> Study material

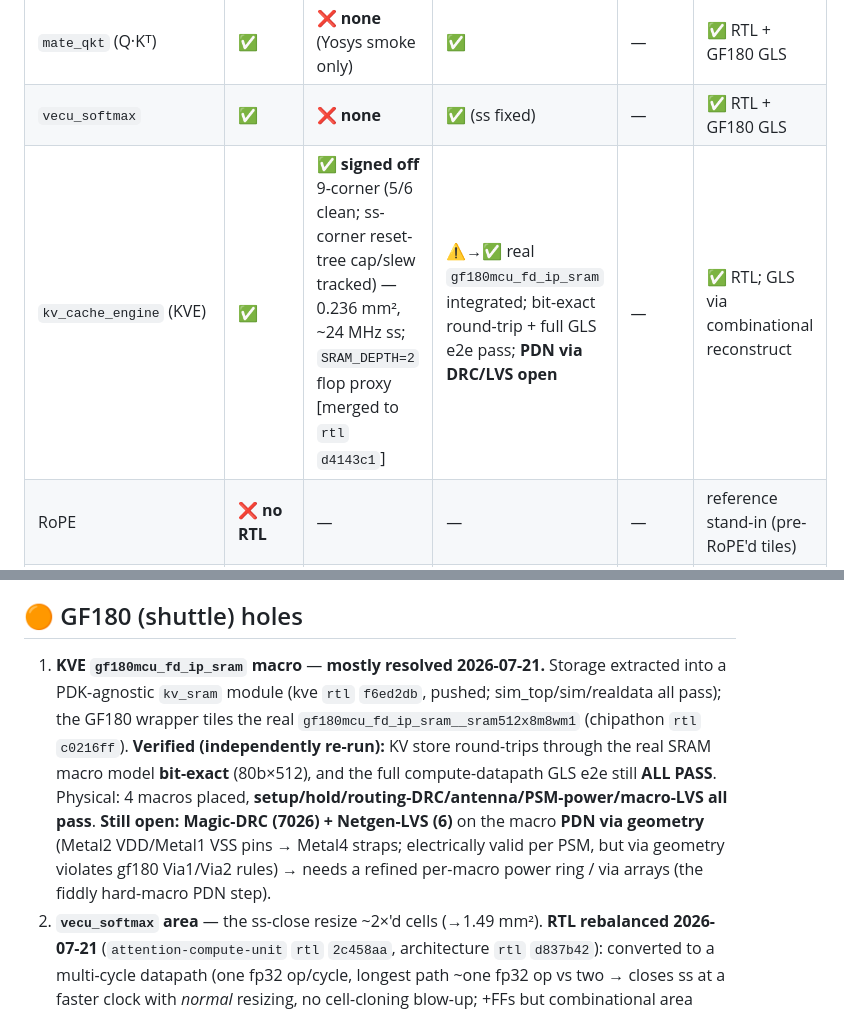
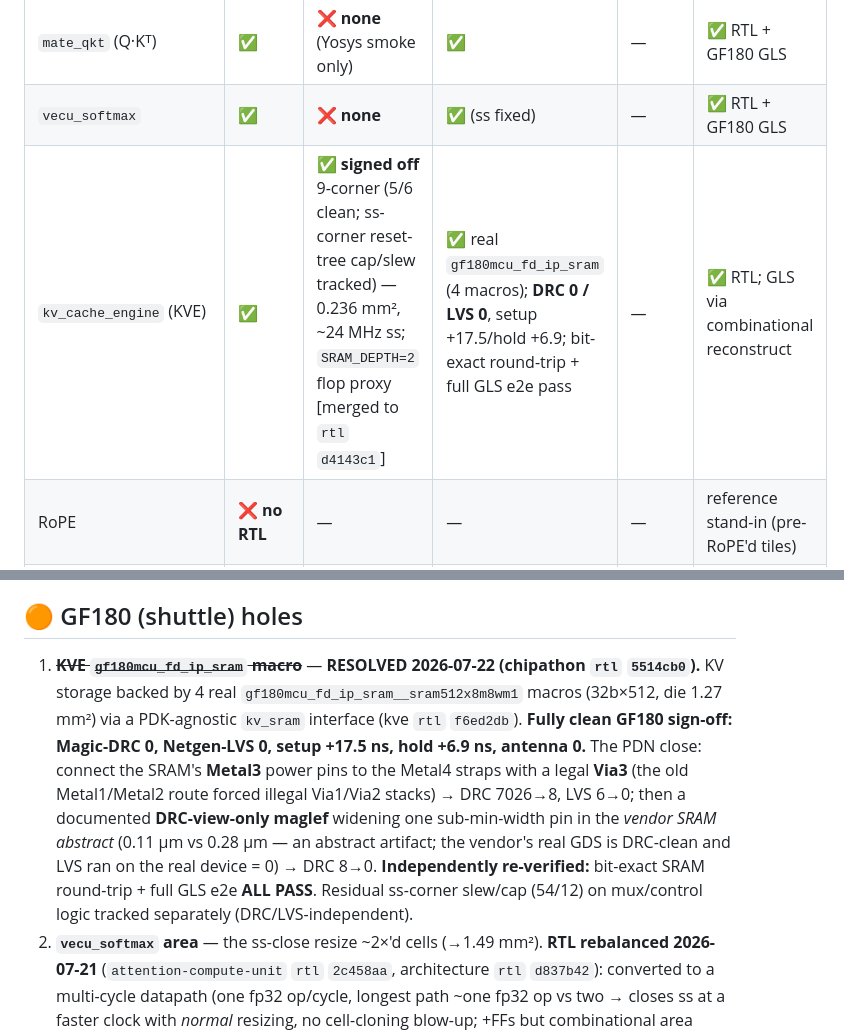
Before and after one commit to LonghornSilicon/architecture, a Markdown page: docs/pdk_holes_audit.md, 2 parts joined by grey strips. Rendered like a GitHub page.

Commit message:
docs(audit): KVE GF180 SRAM PDN closed — DRC=0/LVS=0, real SRAM, bit-exact e2e verified
Co-Authored-By: Claude Opus 4.8 (1M context) <noreply@anthropic.com>
Claude-Session: https://claude.ai/code/session_01GrVaGXm8NeX2tivt27sVnt

```diff
--- a/docs/pdk_holes_audit.md
+++ b/docs/pdk_holes_audit.md
@@ -19,7 +19,7 @@ attention datapath across PDKs. Update it as holes close — do not let it go st
 | `token_importance_unit` | ✅ | ✅ (multi-corner) | ✅ | — | ✅ RTL + GF180 GLS |
 | `mate_qkt` (Q·Kᵀ) | ✅ | ❌ **none** (Yosys smoke only) | ✅ | — | ✅ RTL + GF180 GLS |
 | `vecu_softmax` | ✅ | ❌ **none** | ✅ (ss fixed) | — | ✅ RTL + GF180 GLS |
-| `kv_cache_engine` (KVE) | ✅ | ✅ **signed off** 9-corner (5/6 clean; ss-corner reset-tree cap/slew tracked) — 0.236 mm², ~24 MHz ss; `SRAM_DEPTH=2` flop proxy [merged to `rtl` `d4143c1`] | ⚠️→✅ real `gf180mcu_fd_ip_sram` integrated; bit-exact round-trip + full GLS e2e pass; **PDN via DRC/LVS open** | — | ✅ RTL; GLS via combinational reconstruct |
+| `kv_cache_engine` (KVE) | ✅ | ✅ **signed off** 9-corner (5/6 clean; ss-corner reset-tree cap/slew tracked) — 0.236 mm², ~24 MHz ss; `SRAM_DEPTH=2` flop proxy [merged to `rtl` `d4143c1`] | ✅ real `gf180mcu_fd_ip_sram` (4 macros); **DRC 0 / LVS 0**, setup +17.5/hold +6.9; bit-exact round-trip + full GLS e2e pass | — | ✅ RTL; GLS via combinational reconstruct |
 | RoPE | ❌ **no RTL** | — | — | — | reference stand-in (pre-RoPE'd tiles) |
 | RMSNorm | ❌ **no RTL** | — | — | — | reference stand-in |
 | `lambda_acu` top + decode FSM | ❌ **stub only** | — | — | — | testbench-stitched; no integrated top |
@@ -48,15 +48,16 @@ The flagship is currently **less complete than GF180** for the datapath, because
 
 ## 🟠 GF180 (shuttle) holes
 
-1. **KVE `gf180mcu_fd_ip_sram` macro** — **mostly resolved 2026-07-21.** Storage extracted into a
-   PDK-agnostic `kv_sram` module (kve `rtl` `f6ed2db`, pushed; sim_top/sim/realdata all pass); the
-   GF180 wrapper tiles the real `gf180mcu_fd_ip_sram__sram512x8m8wm1` (chipathon `rtl` `c0216ff`).
-   **Verified (independently re-run):** KV store round-trips through the real SRAM macro model
-   **bit-exact** (80b×512), and the full compute-datapath GLS e2e still **ALL PASS**. Physical:
-   4 macros placed, **setup/hold/routing-DRC/antenna/PSM-power/macro-LVS all pass**. **Still open:**
-   **Magic-DRC (7026) + Netgen-LVS (6)** on the macro **PDN via geometry** (Metal2 VDD/Metal1 VSS
-   pins → Metal4 straps; electrically valid per PSM, but via geometry violates gf180 Via1/Via2
-   rules) → needs a refined per-macro power ring / via arrays (the fiddly hard-macro PDN step).
+1. ~~**KVE `gf180mcu_fd_ip_sram` macro**~~ — **RESOLVED 2026-07-22 (chipathon `rtl` `5514cb0`).**
+   KV storage backed by 4 real `gf180mcu_fd_ip_sram__sram512x8m8wm1` macros (32b×512, die 1.27 mm²)
+   via a PDK-agnostic `kv_sram` interface (kve `rtl` `f6ed2db`). **Fully clean GF180 sign-off:
+   Magic-DRC 0, Netgen-LVS 0, setup +17.5 ns, hold +6.9 ns, antenna 0.** The PDN close: connect the
+   SRAM's **Metal3** power pins to the Metal4 straps with a legal **Via3** (the old Metal1/Metal2
+   route forced illegal Via1/Via2 stacks) → DRC 7026→8, LVS 6→0; then a documented **DRC-view-only
+   maglef** widening one sub-min-width pin in the *vendor SRAM abstract* (0.11 µm vs 0.28 µm — an
+   abstract artifact; the vendor's real GDS is DRC-clean and LVS ran on the real device = 0) → DRC 8→0.
+   **Independently re-verified:** bit-exact SRAM round-trip + full GLS e2e **ALL PASS**. Residual
+   ss-corner slew/cap (54/12) on mux/control logic tracked separately (DRC/LVS-independent).
 2. **`vecu_softmax` area** — the ss-close resize ~2×'d cells (→1.49 mm²). **RTL rebalanced 2026-07-21**
    (`attention-compute-unit` `rtl` `2c458aa`, architecture `rtl` `d837b42`): converted to a
    multi-cycle datapath (one fp32 op/cycle, longest path ~one fp32 op vs two → closes ss at a
```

> Activity
Write out each entry exactly as given, omitting any picture.

> Answer section
Before and after one commit to LonghornSilicon/architecture, a Markdown page: docs/pdk_holes_audit.md, 2 parts joined by grey strips. Rendered like a GitHub page.

Commit message:
docs(audit): KVE GF180 SRAM PDN closed — DRC=0/LVS=0, real SRAM, bit-exact e2e verified
Co-Authored-By: Claude Opus 4.8 (1M context) <noreply@anthropic.com>
Claude-Session: https://claude.ai/code/session_01GrVaGXm8NeX2tivt27sVnt

```diff
--- a/docs/pdk_holes_audit.md
+++ b/docs/pdk_holes_audit.md
@@ -19,7 +19,7 @@ attention datapath across PDKs. Update it as holes close — do not let it go st
 | `token_importance_unit` | ✅ | ✅ (multi-corner) | ✅ | — | ✅ RTL + GF180 GLS |
 | `mate_qkt` (Q·Kᵀ) | ✅ | ❌ **none** (Yosys smoke only) | ✅ | — | ✅ RTL + GF180 GLS |
 | `vecu_softmax` | ✅ | ❌ **none** | ✅ (ss fixed) | — | ✅ RTL + GF180 GLS |
-| `kv_cache_engine` (KVE) | ✅ | ✅ **signed off** 9-corner (5/6 clean; ss-corner reset-tree cap/slew tracked) — 0.236 mm², ~24 MHz ss; `SRAM_DEPTH=2` flop proxy [merged to `rtl` `d4143c1`] | ⚠️→✅ real `gf180mcu_fd_ip_sram` integrated; bit-exact round-trip + full GLS e2e pass; **PDN via DRC/LVS open** | — | ✅ RTL; GLS via combinational reconstruct |
+| `kv_cache_engine` (KVE) | ✅ | ✅ **signed off** 9-corner (5/6 clean; ss-corner reset-tree cap/slew tracked) — 0.236 mm², ~24 MHz ss; `SRAM_DEPTH=2` flop proxy [merged to `rtl` `d4143c1`] | ✅ real `gf180mcu_fd_ip_sram` (4 macros); **DRC 0 / LVS 0**, setup +17.5/hold +6.9; bit-exact round-trip + full GLS e2e pass | — | ✅ RTL; GLS via combinational reconstruct |
 | RoPE | ❌ **no RTL** | — | — | — | reference stand-in (pre-RoPE'd tiles) |
 | RMSNorm | ❌ **no RTL** | — | — | — | reference stand-in |
 | `lambda_acu` top + decode FSM | ❌ **stub only** | — | — | — | testbench-stitched; no integrated top |
@@ -48,15 +48,16 @@ The flagship is currently **less complete than GF180** for the datapath, because
 
 ## 🟠 GF180 (shuttle) holes
 
-1. **KVE `gf180mcu_fd_ip_sram` macro** — **mostly resolved 2026-07-21.** Storage extracted into a
-   PDK-agnostic `kv_sram` module (kve `rtl` `f6ed2db`, pushed; sim_top/sim/realdata all pass); the
-   GF180 wrapper tiles the real `gf180mcu_fd_ip_sram__sram512x8m8wm1` (chipathon `rtl` `c0216ff`).
-   **Verified (independently re-run):** KV store round-trips through the real SRAM macro model
-   **bit-exact** (80b×512), and the full compute-datapath GLS e2e still **ALL PASS**. Physical:
-   4 macros placed, **setup/hold/routing-DRC/antenna/PSM-power/macro-LVS all pass**. **Still open:**
-   **Magic-DRC (7026) + Netgen-LVS (6)** on the macro **PDN via geometry** (Metal2 VDD/Metal1 VSS
-   pins → Metal4 straps; electrically valid per PSM, but via geometry violates gf180 Via1/Via2
-   rules) → needs a refined per-macro power ring / via arrays (the fiddly hard-macro PDN step).
+1. ~~**KVE `gf180mcu_fd_ip_sram` macro**~~ — **RESOLVED 2026-07-22 (chipathon `rtl` `5514cb0`).**
+   KV storage backed by 4 real `gf180mcu_fd_ip_sram__sram512x8m8wm1` macros (32b×512, die 1.27 mm²)
+   via a PDK-agnostic `kv_sram` interface (kve `rtl` `f6ed2db`). **Fully clean GF180 sign-off:
+   Magic-DRC 0, Netgen-LVS 0, setup +17.5 ns, hold +6.9 ns, antenna 0.** The PDN close: connect the
+   SRAM's **Metal3** power pins to the Metal4 straps with a legal **Via3** (the old Metal1/Metal2
+   route forced illegal Via1/Via2 stacks) → DRC 7026→8, LVS 6→0; then a documented **DRC-view-only
+   maglef** widening one sub-min-width pin in the *vendor SRAM abstract* (0.11 µm vs 0.28 µm — an
+   abstract artifact; the vendor's real GDS is DRC-clean and LVS ran on the real device = 0) → DRC 8→0.
+   **Independently re-verified:** bit-exact SRAM round-trip + full GLS e2e **ALL PASS**. Residual
+   ss-corner slew/cap (54/12) on mux/control logic tracked separately (DRC/LVS-independent).
 2. **`vecu_softmax` area** — the ss-close resize ~2×'d cells (→1.49 mm²). **RTL rebalanced 2026-07-21**
    (`attention-compute-unit` `rtl` `2c458aa`, architecture `rtl` `d837b42`): converted to a
    multi-cycle datapath (one fp32 op/cycle, longest path ~one fp32 op vs two → closes ss at a
```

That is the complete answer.